More Than a Year Later, My Boxing Class Is Still Zooming Into Fitness
As a Rock Steady Boxing coach, I conducted class via Zoom for the first time more than a year ago. Since then, our class has spent three mornings a week doing shadowboxing and strength training, and working on our balance and mindfulness.
We have used water bottles as dumbbells, and developed our own mindfulness exercises called “Lori chi.” (Some trivia: A gallon jug of water weighs about 8 pounds!) We end each class with a superhero pose, a posture exercise in which we place our hands on our hips, stand tall, and start our day with confidence.
Our classes have evolved from being held in a room at the gym to the sunroom in my home, and finally, to a mini Zoom studio in my basement. Our online group has grown and includes participants from other areas. It is open to anyone. Many of us have never met in person, yet we call one another friends.

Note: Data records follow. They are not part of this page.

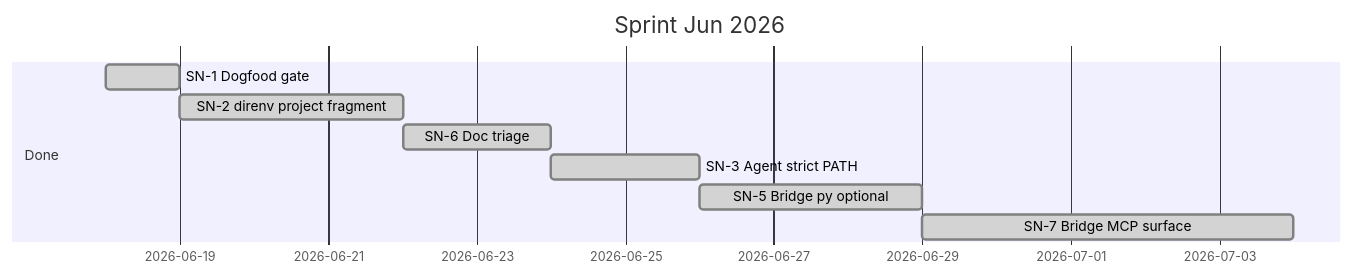
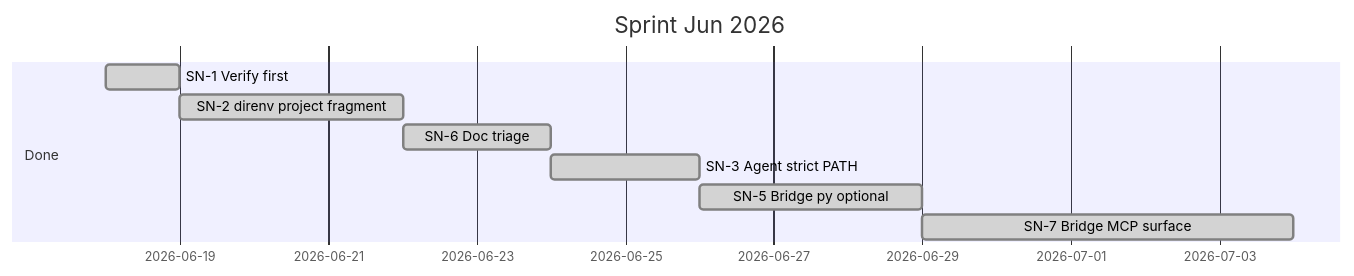
One commit to p10ns11y/shellyxz.sh changed the first of 7 diagrams in planned-features/done/sprint-jun-2026-pr8.md. Above: the diagram before and after it, drawn with Mermaid. The commit also changed other lines of this file and 19 other files, not shown here.

````diff
--- a/planned-features/done/sprint-jun-2026-pr8.md
+++ b/planned-features/done/sprint-jun-2026-pr8.md
@@ -27,12 +27,12 @@
 ```mermaid
 gantt
   title Sprint Jun 2026
   dateFormat YYYY-MM-DD
   section Done
-  SN-1 Dogfood gate           :done, sn1, 2026-06-18, 1d
+  SN-1 Verify first            :done, sn1, 2026-06-18, 1d
   SN-2 direnv project fragment :done, sn2, 2026-06-19, 3d
   SN-6 Doc triage             :done, sn6, after sn2, 2d
   SN-3 Agent strict PATH      :done, sn3, after sn6, 2d
   SN-5 Bridge py optional      :done, sn5, after sn3, 3d
   SN-7 Bridge MCP surface      :done, sn7, after sn5, 5d
 ```
````
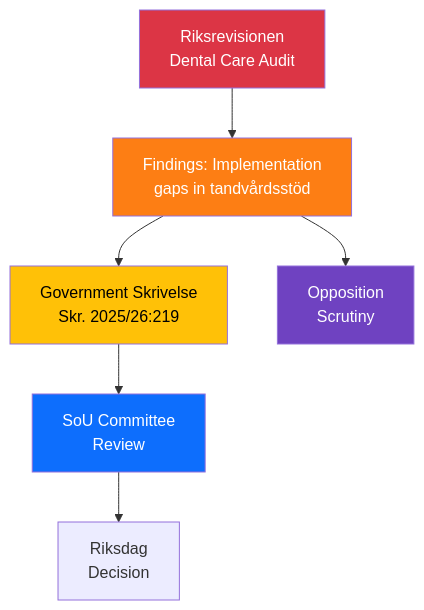
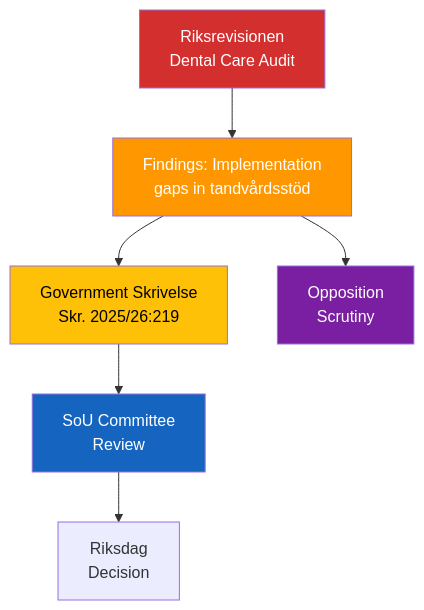
Before and after one commit to Hack23/riksdagsmonitor: the diagram in analysis/daily/2026-04-08/evening-analysis-2/documents/hd03219-analysis.md, drawn with Mermaid. The commit also changed 785 other files, not shown here.

First line of the commit message:
Normalize mermaid colors across 786 analysis artifacts to ISMS Style Guide palette

````diff
--- a/analysis/daily/2026-04-08/evening-analysis-2/documents/hd03219-analysis.md
+++ b/analysis/daily/2026-04-08/evening-analysis-2/documents/hd03219-analysis.md
@@ -20,14 +20,14 @@
 ```mermaid
 graph TD
     A["Riksrevisionen<br/>Dental Care Audit"] --> B["Findings: Implementation<br/>gaps in tandvårdsstöd"]
     B --> C["Government Skrivelse<br/>Skr. 2025/26:219"]
     C --> D["SoU Committee<br/>Review"]
     D --> E["Riksdag<br/>Decision"]
     B --> F["Opposition<br/>Scrutiny"]
 
-    style A fill:#dc3545,color:#fff
-    style B fill:#fd7e14,color:#fff
-    style C fill:#ffc107,color:#000
-    style D fill:#0d6efd,color:#fff
-    style F fill:#6f42c1,color:#fff
+    style A fill:#D32F2F,color:#FFFFFF
+    style B fill:#FF9800,color:#FFFFFF
+    style C fill:#FFC107,color:#000000
+    style D fill:#1565C0,color:#FFFFFF
+    style F fill:#7B1FA2,color:#FFFFFF
 ```
````
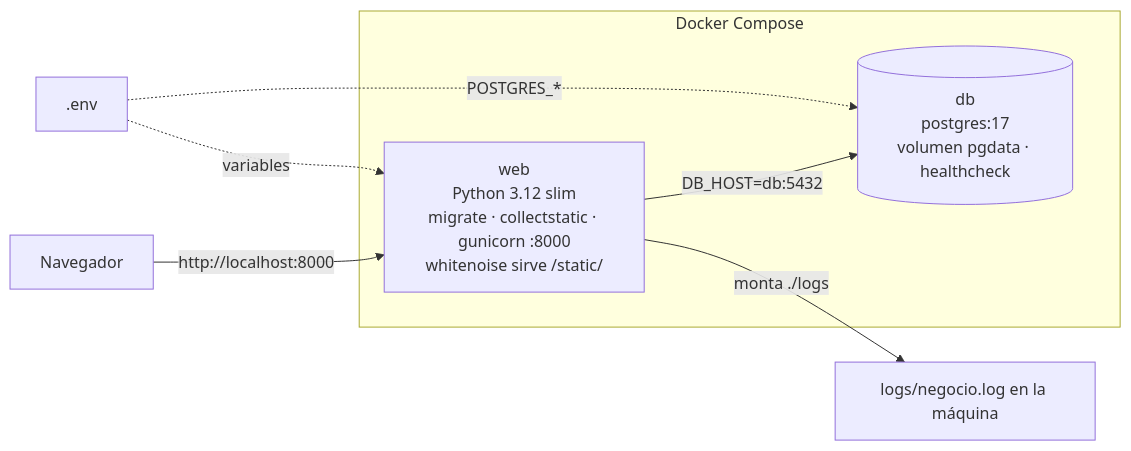
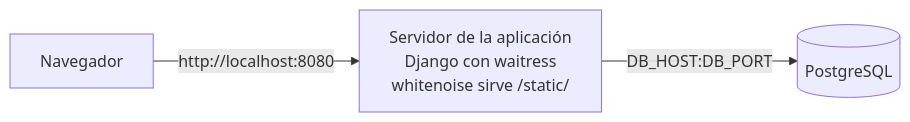
Before and after one commit to peterteranb/astra-rent-system: the second of 3 diagrams in docs/arquitectura.md, drawn with Mermaid. The commit also changed other lines of this file and 11 other files, not shown here.

Commit message:
chore: drop Docker and serve production locally with waitress

````diff
--- a/docs/arquitectura.md
+++ b/docs/arquitectura.md
@@ -92,12 +92,5 @@
 ```mermaid
 flowchart LR
-    U[Navegador] -->|http://localhost:8000| W
-    subgraph Docker Compose
-        W["web<br/>Python 3.12 slim<br/>migrate · collectstatic · gunicorn :8000<br/>whitenoise sirve /static/"]
-        D[("db<br/>postgres:17<br/>volumen pgdata · healthcheck")]
-    end
-    W -->|DB_HOST=db:5432| D
-    W -->|monta ./logs| LOG[logs/negocio.log en la máquina]
-    ENV[.env] -.->|variables| W
-    ENV -.->|POSTGRES_*| D
+    N[Navegador] -->|http://localhost:8080| S["Servidor de la aplicación<br/>Django con waitress<br/>whitenoise sirve /static/"]
+    S -->|DB_HOST:DB_PORT| D[(PostgreSQL)]
 ```
````
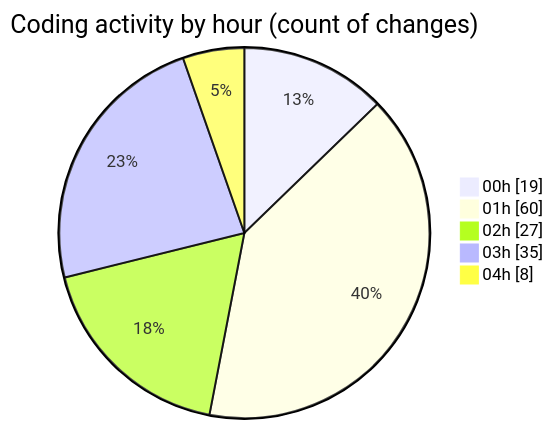
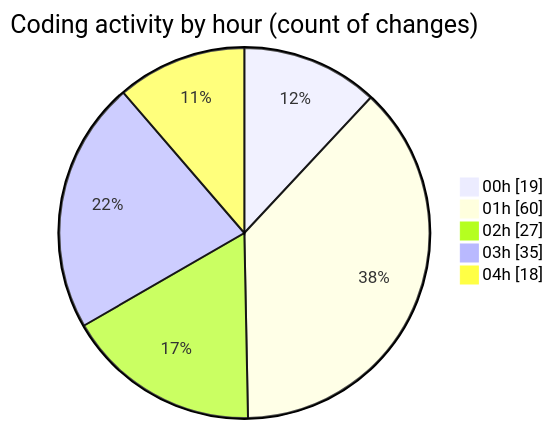
The second of 2 diagrams in 2025-07-25/quanlyrapchieuphim-1/README.md (lephambinh05/code-tracking), drawn with Mermaid before and after one commit. The commit also changed other lines of this file and 1 other file, not shown here.

````diff
--- a/2025-07-25/quanlyrapchieuphim-1/README.md
+++ b/2025-07-25/quanlyrapchieuphim-1/README.md
@@ -35,9 +36,9 @@
 ```mermaid
 pie showData
 title Coding activity by hour (count of changes)
 "00h" : 19
 "01h" : 60
 "02h" : 27
 "03h" : 35
-"04h" : 8
+"04h" : 18
 ```
````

Over the last year, the importance of staying connected and active has prompted many articles and research studies. An isolated and sedentary lifestyle is not healthy for anyone, especially those of us with Parkinson’s disease. We have a movement disorder, so we must keep moving.
The physical benefits of exercising and staying connected are discussed regularly. However, the social interaction the boxing classes provide may be overlooked, but it’s an important benefit. Chatting before and after class has become a regular occurrence. We also have “Motivation Mondays” and “Meditation Wednesdays.”
During the pandemic, virtual platforms have become part of our daily lives, whether we use them for work meetings, telemedicine appointments, entertainment, or fitness. There is a plethora of virtual fitness options, including live and on-demand classes, prerecorded programs, and personal training. There is something for everyone, including other resources if virtual fitness isn’t for you.
What do virtual classes mean for instructors?
While I can’t speak for all instructors, I can tell you about the view from my side of the Zoom camera, and what it has come to mean to me. Coaching is more than just a job. It makes it easier to motivate myself to get moving when my body doesn’t want to cooperate. My class will be in our Zoom waiting room, and they count on me to let them in.
Our program is small, and we don’t have a team of instructors. While the instructors from our gym help me when I need them, most of the time, it’s just my boxers and me. There are bloopers, but that just keeps it real.
Occasionally, we have a guest. So far, my son, dad, and husband, Mike, have all made appearances. The class loved seeing both my dad and my son beside me. Mike entertained the class and provided a glimpse of the caregiver being carefree. Because I was wearing earbuds, I had no idea he was jumping around and wreaking havoc on my class.
Some of my boxers have said that the class has been a lifesaver for them over the last year. However, I feel that I am the one who has been saved. They have given me a purpose during this crazy COVID-19 chaos. I have come to rely on seeing their faces three mornings a week. We welcome each other into our homes. We save each other.
Note: Parkinson’s News Today is strictly a news and information website about the disease. It does not provide medical advice, diagnosis or treatment. This content is not intended to be a substitute for professional medical advice, diagnosis, or treatment. Always seek the advice of your physician or another qualified health provider with any questions you may have regarding a medical condition. Never disregard professional medical advice or delay in seeking it because of something you have read on this website. The opinions expressed in this column are not those of Parkinson’s News Today or its parent company, BioNews, and are intended to spark discussion about issues pertaining to Parkinson’s disease.